In hindsight one can easily recall how those few incidents came about. And thus the task of retelling is that much easier. But they definitely created lasting impressions. How else to explain my very vivid recall.

In one visit and from out of the blue, she framed her conversation in one sentence. And it simply was a curt admonition to take care of my younger brother, and spoken in the vernacular. As was usual with me, it went in and was soon replaced with more urgent mundane matters. But during moments of lull, that statement would come back to occupy my wakefulness. Why the admonition and why me? The mind started racing looking for rationales and answers. As very young kids, all nine of us grew up in that old house along Del Mar and Victoria Sts. The house sat fully on exactly 100sq.m. of land, leaving nothing but the sidewalk to separate it from the two streets. And we counted on the kind graces and forbearance of two aunts who owned the two lots on the other two sides in allowing our little horde to use their free spaces for our purposes. One lot was initially vacant and the other occupied by a house of another aunt. The vacant lot was there to serve as our free space – for a while at least until a house was also built on it.

Nine precocious kids grew up in those cramped and eternally-shuttered quarters in the middle of a busy poblacion, two blocks away from the town plaza. As a small kid my younger brother had assigned quarters in one bedroom on the ground floor which space used to serve as my father’s law office. This he shared with another younger sister. And from all indications that served as some kind of sick bay since the two siblings took cadenced turns being treated with all sorts of ailments – wheezing coughs, fevers, urticaria or hives, bad colds, etc. So many nights one heard the unmistakable sounds of the ailments as one passed through that section of the house, with my mother serving as relentless and indefatigable Florence Nightingale to the siblings in distress. And this went on till early adolescent years.

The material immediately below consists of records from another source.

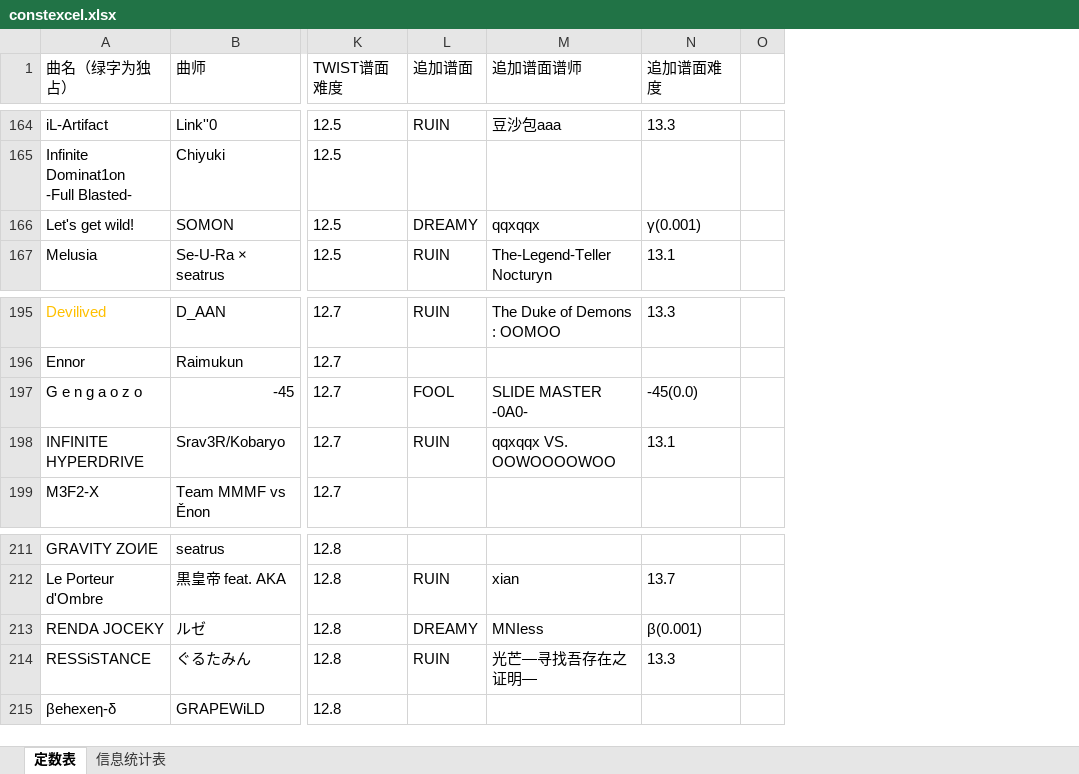
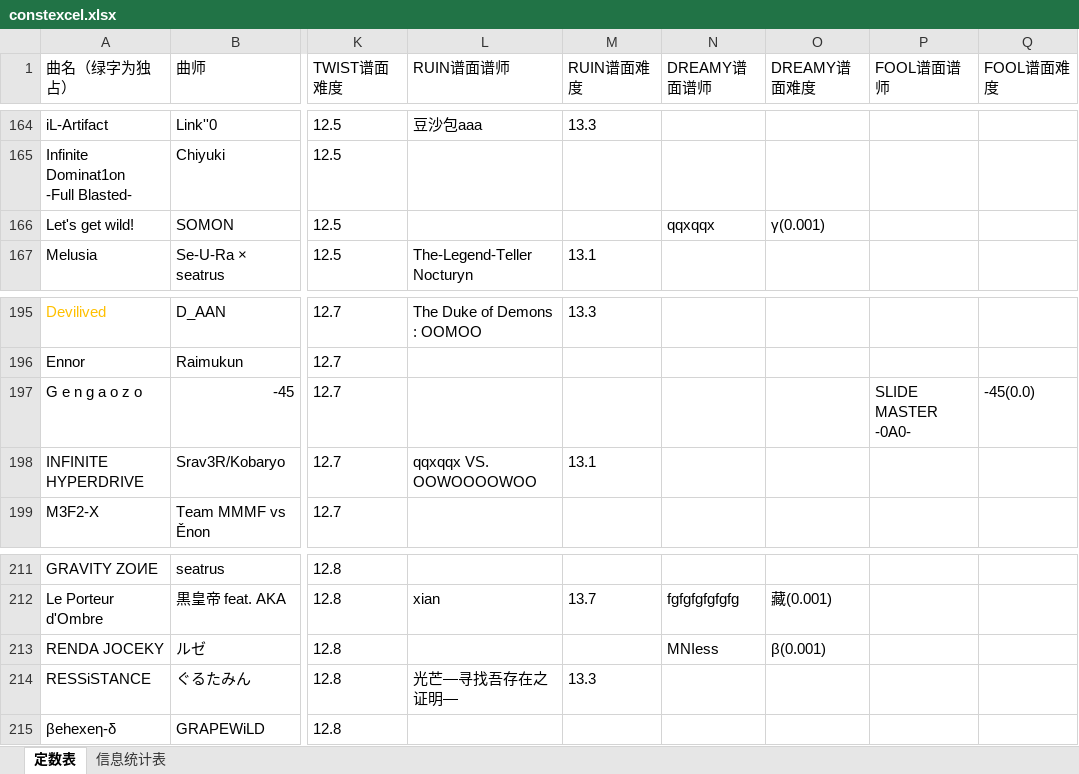
Before and after one commit to qwwshs/bmbot, an Excel workbook: qwwshs/plugins/bm/constexcel.xlsx, sheet 定数表, drawn as a sheet; only a part is shown, gaps mark what is left out; values as stored, in another font and other column widths than the file's, no borders; removed rows and columns are numbered as before the commit, all else as after; the diff covers the shown part only; the diff names each change by its address in the sheet, - before the commit and + after, or states it on an @@ line.

Commit message:
feat: 定数表「追加谱面」拆成 RUIN/DREAMY/FOOL 独立列组
原来追加谱面只有一组列（类型 + 谱师 + 难度），一首歌同时有 RUIN 和
DREAMY 时只能记一张（Le Porteur d'Ombre 的 DREAMY 就记不进去）。现在拆成
三组独立的「谱师 + 难度」列，类型写在表头上：

    L/M  RUIN谱面谱师 / RUIN谱面难度      （VOID 占同一难度，同进这组）
    N/O  DREAMY谱面谱师 / DREAMY谱面难度
    P/Q  FOOL谱面谱师 / FOOL谱面难度
    R    别名（原 P 列右移）

- constants.py：_EXTRA_COLUMN_GROUPS 按列组读追加谱面；旧版单列组保留兜底
  （解压目录形式的老表仍能解析），_extract_charter 只管主难度
- sync-constants.py：_row_values 写新列组，旧表仍写旧三列；--apply 的列匹配
  跟着更新
- constexcel.xlsx：迁移既有 81 行（72 RUIN + 1 VOID + 6 DREAMY + 2 FOOL），
  并按表内既有写法补上 3.3.5 新增的三张 DREAMY 谱面——Creeping 狂(0.001) /
  Le Porteur d'Ombre 藏(0.001) / 声憶 割(0.001)

迁移后解析结果与旧表逐字段比对只多这 3 条（243 首、定数>0 共 759 张）。

```diff
--- a/qwwshs/plugins/bm/constexcel.xlsx (sheet 定数表)
+++ b/qwwshs/plugins/bm/constexcel.xlsx (sheet 定数表)
-column L (追加谱面), rows 164-167: RUIN |  | DREAMY | RUIN; rows 195-198: RUIN |  | FOOL | RUIN; rows 212-214: RUIN | DREAMY | RUIN
-column O, empty
+column N (DREAMY谱面谱师), row 166: qqxqqx; rows 212-213: fgfgfgfgfgfg | MNIess
+column O (DREAMY谱面难度), row 166: γ(0.001); rows 212-213: 藏(0.001) | β(0.001)
+column P (FOOL谱面谱师), row 197: SLIDE MASTER -0A0-
+column Q (FOOL谱面难度), row 197: -45(0.0)
-L1: 追加谱面谱师
+L1: RUIN谱面谱师
-M1: 追加谱面难度
+M1: RUIN谱面难度
-L166 (RUIN谱面谱师): qqxqqx
+L166 (RUIN谱面谱师): (empty)
-M166 (RUIN谱面难度): γ(0.001)
+M166 (RUIN谱面难度): (empty)
-L197 (RUIN谱面谱师): SLIDE MASTER -0A0-
+L197 (RUIN谱面谱师): (empty)
-M197 (RUIN谱面难度): -45(0.0)
+M197 (RUIN谱面难度): (empty)
-L213 (RUIN谱面谱师): MNIess
+L213 (RUIN谱面谱师): (empty)
-M213 (RUIN谱面难度): β(0.001)
+M213 (RUIN谱面难度): (empty)
```
Also changed, not shown: 10 edited cells elsewhere in this sheet, 2 other files.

That younger brother was the first to go a couple of years ago among the nine siblings. Was my mother gifted as prescient or armed with clairvoyant tendencies to qualify her to make such dire predictions? I doubt that. It most probably stemmed from maternal instincts honed from many years and countless instances of service to enable her to make prudent observation and judgment on the physical make-up of her sizable brood. After all, she exhibited the same personal dedication and selfless passion in taking care of all nine of us.

Years later after having married and living away from her, another short telegraphic dialogue transpired. She had received a letter from two distinguished Jesuits, very well respected locally, Frs. A. Cuna and J. Fuentes, regarding a Cursillo course participated in by her youngest offspring. She was being asked to write a confidential letter to be delivered to the above Jesuits. Imagine that!

What does she do? She calls for me and almost demandingly asked for me to write that letter. Why me? The year was 1972 and I was deep into raising my growing family and coping with the burdens of working in a busy bank. So naturally, I balked. No words from her followed, except that I was left holding the letter from the priests.

Without further instructions, and without any ideas suggested on what that letter would contain, I knew that she had expected to receive that letter before it was due. Rummaging through old files, I chanced upon these two letters stapled together. Suggesting without a doubt that the letter required of her was written and submitted on time, and penned by me.

Was she so sure that the ideas that I would put on paper would be the same ideas she had in mind and held in deep trust? I do not recall having to retype anything regarding this letter.

Maybe it was like this. How could revisions be necessary since I was simply being used by her as her instrument?

Thus, more like that most perfect model of a mother who said to the wine stewards at Cana: Just do what he tells you!